Confederate Notes Offer Glimpse Into Past|
February 04, 2009
One of the great things about working for a media company is that when new publications appear, particularly those emanating from within the company, you can generally be assured of getting a desk copy.
A while back I received the 11th edition of Confederate States Paper Money: Civil War Currency from the South, edited by George S. Cuhaj and published by Krause Publications last year. It's properly noted that this edition now comes in color, with more than 350 color photos.
Like most such guides, it offers to help identify the various notes and to provide pricing in six grades, ranging from Good to Unc.
But what I find striking is that this is an ever evolving field. New information is always being added to the mix by dedicated specialists. As noted in the book's Preface, many people study the Civil War intensely, so it's not surprising that new data would be unearthed "in old letters, forgotten archives, or elsewhere" and that the study of Confederate currency is no different. "We certainly know much more than we did fifty years ago, although that was nearer to the time it was issued, and we have little doubt that collectors fifty years from now will look back on this and other works as being merely a step in what may become a virtually day-to-day knowledge of Confederate currency production and circulation."
Even so, this edition is more than double in size than the first one published in 1958, with plenty of information on the history of the notes and ways to collect them.
Certainly one such way is by vignette. These range from allegorical representations of Columbia, Commerce, Industry, Justice and Navigation to ships and sailors.
A popular one appears to have been a depiction of the Confederacy striking down the Union. In this case, it's "Hercules liberating Prometheus by killing the vulture that was eating his liver."
You could also collect by the busts of the various members of the Confederate government, including C.G. Memminger, the Confederacy's first Treasury secretary; Jefferson Davis, president; and Alexander H. Stephens, its vice president.
Among these is Judah P. Benjamin, a long controversial figure, who once challenged Davis to a duel, only to become his friend and serve as the Confederacy's first Secretary of War. This was until he was forced to resign after failing to send reinforcements to Roanoke in February 1862 that was said to have caused the Confederacy to have "surrendered without a shot being fired."
An estimated 2,500 soldiers surrendered to the Union, whose forces at the battle were led by Ambrose E. Burnside (later of Burnside Bridge infamy at the Battle of Antietam). Despite the defeat, Benjamin would be named the Confederacy's Secretary of State.
These are just a few of the options available that allow for not only the collecting of items related to the Civil War, but also ones that can stir further research.
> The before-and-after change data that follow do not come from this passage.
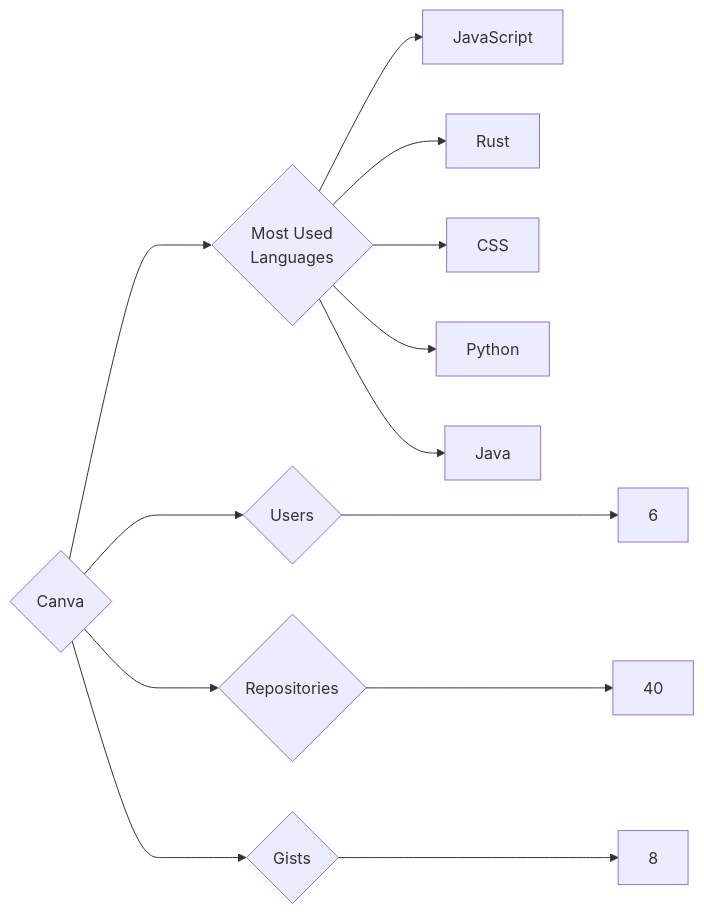
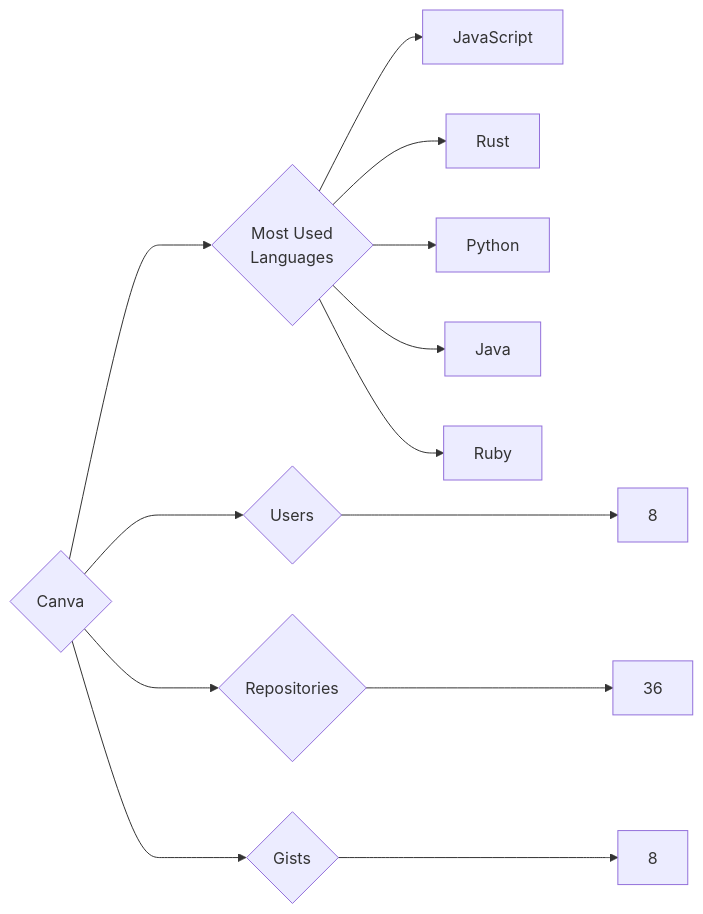
The diagram in targets/Canva/README.md (trickest/insiders), drawn with Mermaid before and after one commit. The commit also changed 942 other files, not shown here.

````diff
--- a/targets/Canva/README.md
+++ b/targets/Canva/README.md
@@ -3,13 +3,13 @@
 ```mermaid
 graph LR
 COMPANY_NAME{Canva}
-COMPANY_NAME ---> U{Users} ---> UN[6]
-COMPANY_NAME ---> R{Repositories} ---> RN[40]
+COMPANY_NAME ---> U{Users} ---> UN[8]
+COMPANY_NAME ---> R{Repositories} ---> RN[36]
 COMPANY_NAME ---> G{Gists} ---> GN[8]
 COMPANY_NAME ---> ML{Most Used<br>Languages}
 ML --> JavaScript[JavaScript]
 ML --> Rust[Rust]
-ML --> CSS[CSS]
 ML --> Python[Python]
 ML --> Java[Java]
+ML --> Ruby[Ruby]
 ```
````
Not many can afford the few coins put out by Confederacy, but the paper money offers a venue that is worth a closer look.
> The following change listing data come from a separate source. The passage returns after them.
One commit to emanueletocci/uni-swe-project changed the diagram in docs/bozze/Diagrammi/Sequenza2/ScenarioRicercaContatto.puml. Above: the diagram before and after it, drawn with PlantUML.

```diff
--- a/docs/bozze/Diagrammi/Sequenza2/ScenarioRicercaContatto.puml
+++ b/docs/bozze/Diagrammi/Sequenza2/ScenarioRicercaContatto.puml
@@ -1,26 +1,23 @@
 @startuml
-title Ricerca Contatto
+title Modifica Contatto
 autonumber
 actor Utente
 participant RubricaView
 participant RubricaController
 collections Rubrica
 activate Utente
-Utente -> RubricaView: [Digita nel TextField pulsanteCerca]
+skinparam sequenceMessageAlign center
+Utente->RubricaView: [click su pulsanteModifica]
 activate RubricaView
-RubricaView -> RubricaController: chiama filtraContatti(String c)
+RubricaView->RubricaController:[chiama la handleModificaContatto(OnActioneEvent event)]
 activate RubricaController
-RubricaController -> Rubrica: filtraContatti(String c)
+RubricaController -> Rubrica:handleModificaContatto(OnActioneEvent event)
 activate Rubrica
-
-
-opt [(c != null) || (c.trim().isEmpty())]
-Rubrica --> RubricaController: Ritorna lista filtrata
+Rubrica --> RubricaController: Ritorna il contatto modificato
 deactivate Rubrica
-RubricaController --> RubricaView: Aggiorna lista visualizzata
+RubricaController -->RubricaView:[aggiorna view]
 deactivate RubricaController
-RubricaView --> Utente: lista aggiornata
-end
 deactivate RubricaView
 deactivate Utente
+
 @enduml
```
Add to: del.icio.us digg
With this article: Email to friend Print
Something to add? Notice an error? Comment on this article.